Data records:
+ + + + +

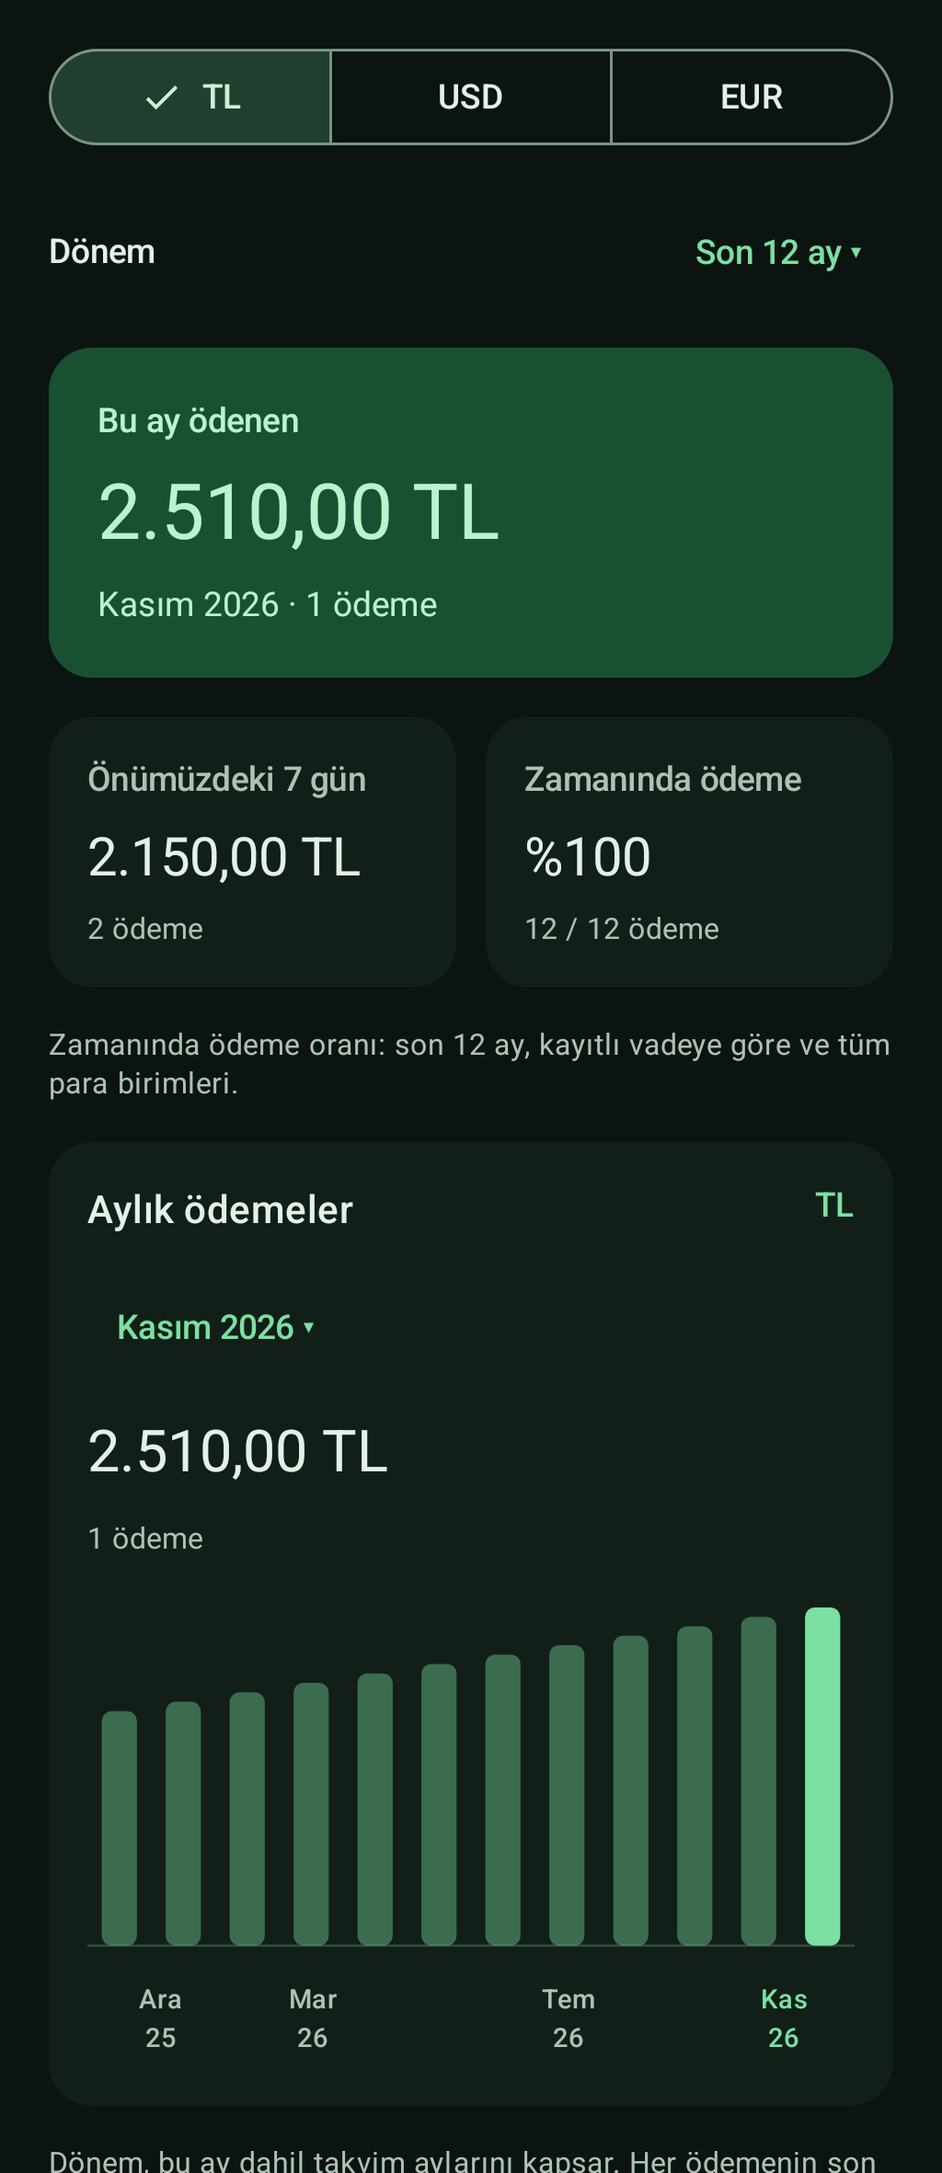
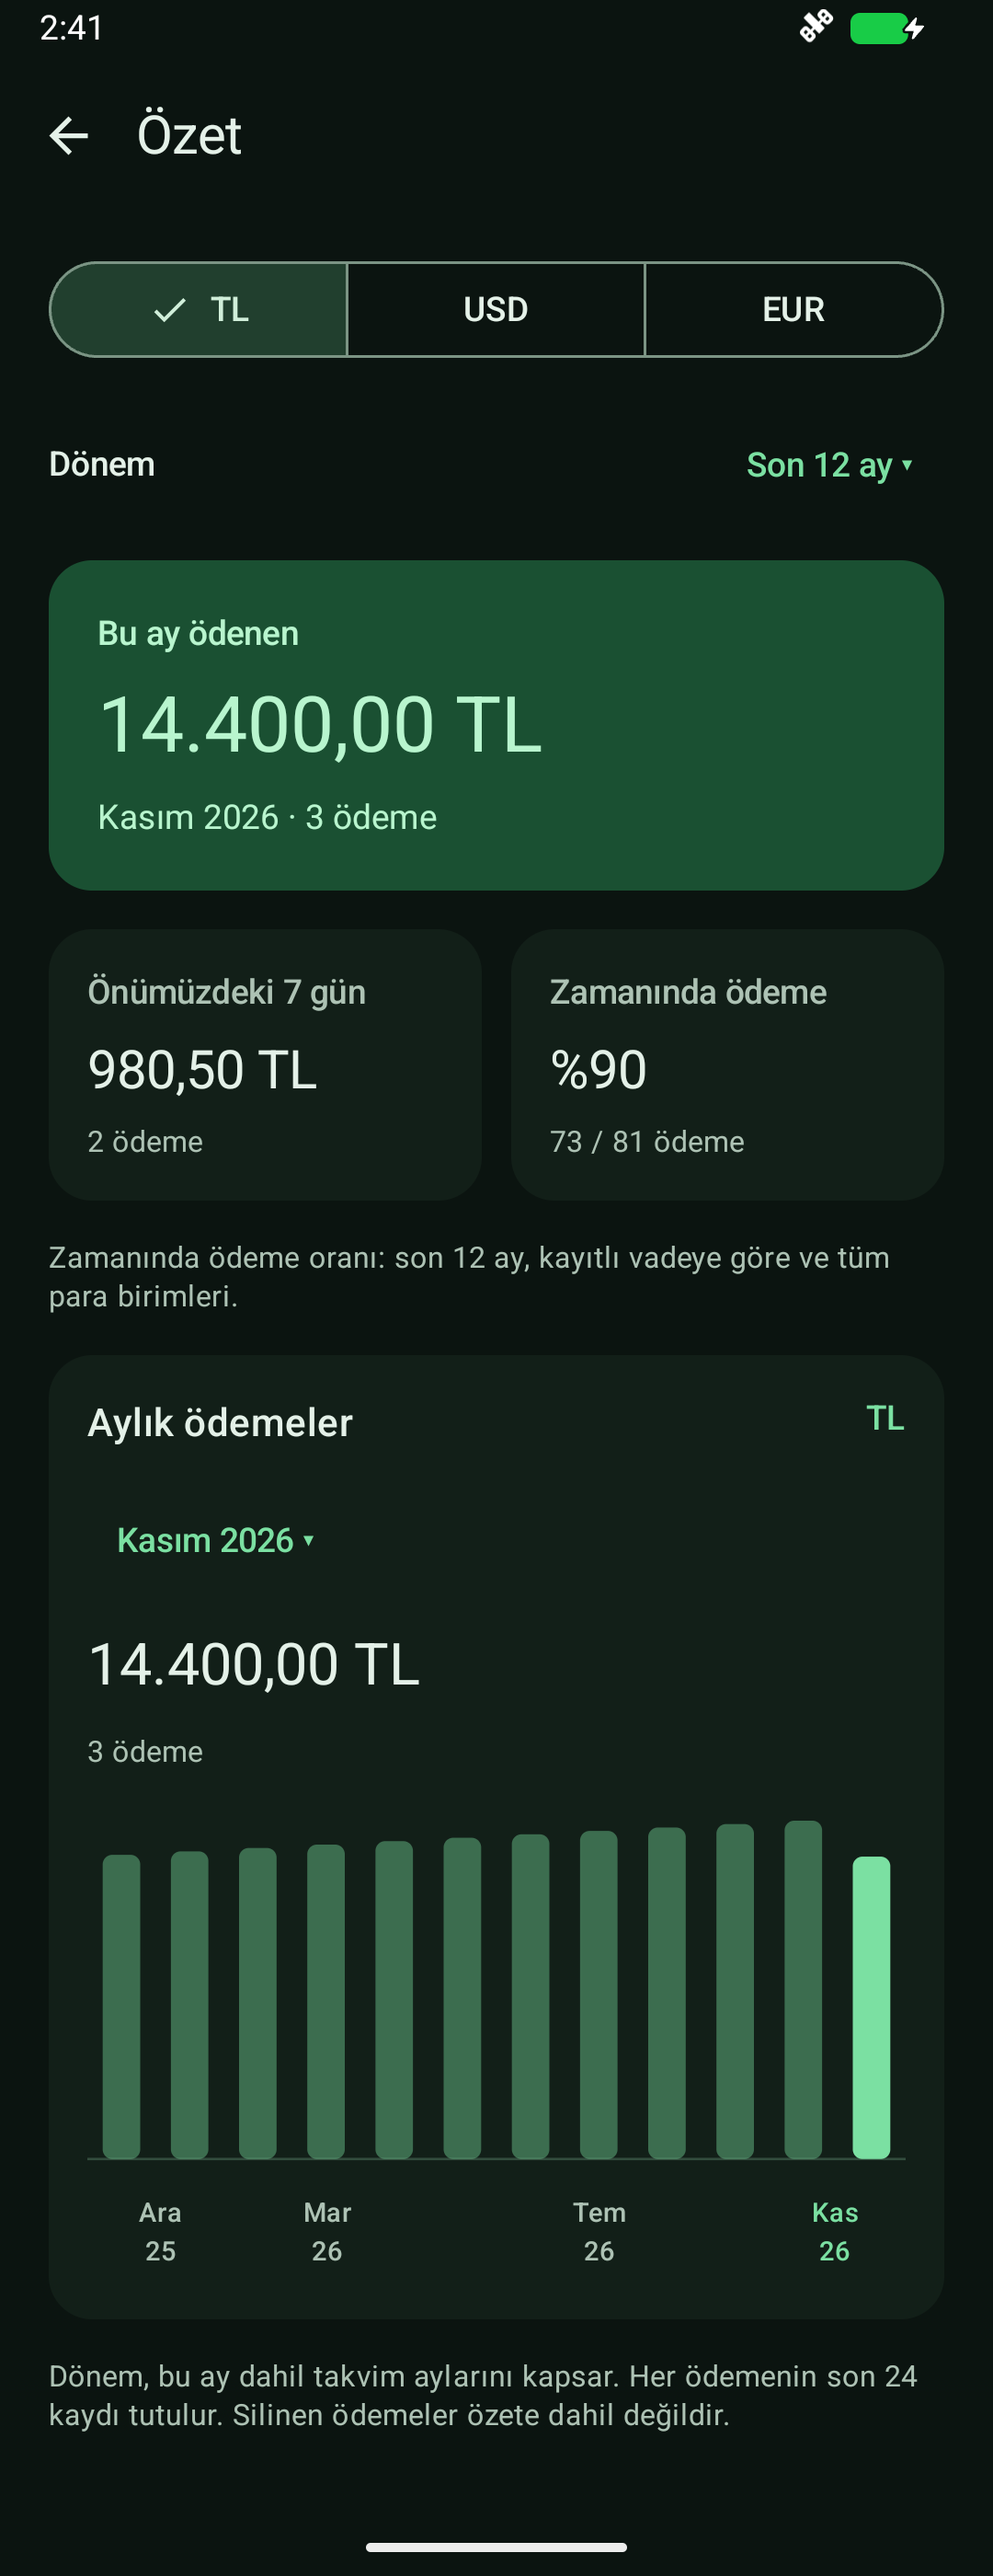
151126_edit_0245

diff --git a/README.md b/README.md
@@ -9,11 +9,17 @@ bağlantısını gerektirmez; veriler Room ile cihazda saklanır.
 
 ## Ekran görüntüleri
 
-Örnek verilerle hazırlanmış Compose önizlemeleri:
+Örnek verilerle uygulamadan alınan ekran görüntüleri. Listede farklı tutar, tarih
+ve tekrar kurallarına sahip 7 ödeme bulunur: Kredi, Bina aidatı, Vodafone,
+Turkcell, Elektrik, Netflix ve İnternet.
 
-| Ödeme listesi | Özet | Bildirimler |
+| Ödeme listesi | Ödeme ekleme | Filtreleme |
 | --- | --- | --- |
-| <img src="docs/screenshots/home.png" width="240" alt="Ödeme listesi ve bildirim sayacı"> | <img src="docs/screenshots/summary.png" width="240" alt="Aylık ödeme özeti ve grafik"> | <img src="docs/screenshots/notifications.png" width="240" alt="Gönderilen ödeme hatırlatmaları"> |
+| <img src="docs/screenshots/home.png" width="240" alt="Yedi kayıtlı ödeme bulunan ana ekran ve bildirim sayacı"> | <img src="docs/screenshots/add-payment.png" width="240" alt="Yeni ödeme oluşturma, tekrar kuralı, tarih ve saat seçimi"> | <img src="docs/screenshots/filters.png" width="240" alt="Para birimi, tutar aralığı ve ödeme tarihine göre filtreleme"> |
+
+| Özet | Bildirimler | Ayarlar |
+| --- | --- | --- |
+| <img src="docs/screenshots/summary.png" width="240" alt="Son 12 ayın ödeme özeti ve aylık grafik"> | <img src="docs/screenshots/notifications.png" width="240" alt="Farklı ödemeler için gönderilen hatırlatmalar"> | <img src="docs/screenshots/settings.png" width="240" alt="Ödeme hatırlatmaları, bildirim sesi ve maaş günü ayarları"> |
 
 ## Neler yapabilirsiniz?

+ + + + +

§ **Work instructions**
Copy the entries exactly. Leave the pictures out.

§ **Solved problem**
151126_edit_0245

diff --git a/README.md b/README.md
@@ -9,11 +9,17 @@ bağlantısını gerektirmez; veriler Room ile cihazda saklanır.
 
 ## Ekran görüntüleri
 
-Örnek verilerle hazırlanmış Compose önizlemeleri:
+Örnek verilerle uygulamadan alınan ekran görüntüleri. Listede farklı tutar, tarih
+ve tekrar kurallarına sahip 7 ödeme bulunur: Kredi, Bina aidatı, Vodafone,
+Turkcell, Elektrik, Netflix ve İnternet.
 
-| Ödeme listesi | Özet | Bildirimler |
+| Ödeme listesi | Ödeme ekleme | Filtreleme |
 | --- | --- | --- |
-| <img src="docs/screenshots/home.png" width="240" alt="Ödeme listesi ve bildirim sayacı"> | <img src="docs/screenshots/summary.png" width="240" alt="Aylık ödeme özeti ve grafik"> | <img src="docs/screenshots/notifications.png" width="240" alt="Gönderilen ödeme hatırlatmaları"> |
+| <img src="docs/screenshots/home.png" width="240" alt="Yedi kayıtlı ödeme bulunan ana ekran ve bildirim sayacı"> | <img src="docs/screenshots/add-payment.png" width="240" alt="Yeni ödeme oluşturma, tekrar kuralı, tarih ve saat seçimi"> | <img src="docs/screenshots/filters.png" width="240" alt="Para birimi, tutar aralığı ve ödeme tarihine göre filtreleme"> |
+
+| Özet | Bildirimler | Ayarlar |
+| --- | --- | --- |
+| <img src="docs/screenshots/summary.png" width="240" alt="Son 12 ayın ödeme özeti ve aylık grafik"> | <img src="docs/screenshots/notifications.png" width="240" alt="Farklı ödemeler için gönderilen hatırlatmalar"> | <img src="docs/screenshots/settings.png" width="240" alt="Ödeme hatırlatmaları, bildirim sesi ve maaş günü ayarları"> |
 
 ## Neler yapabilirsiniz?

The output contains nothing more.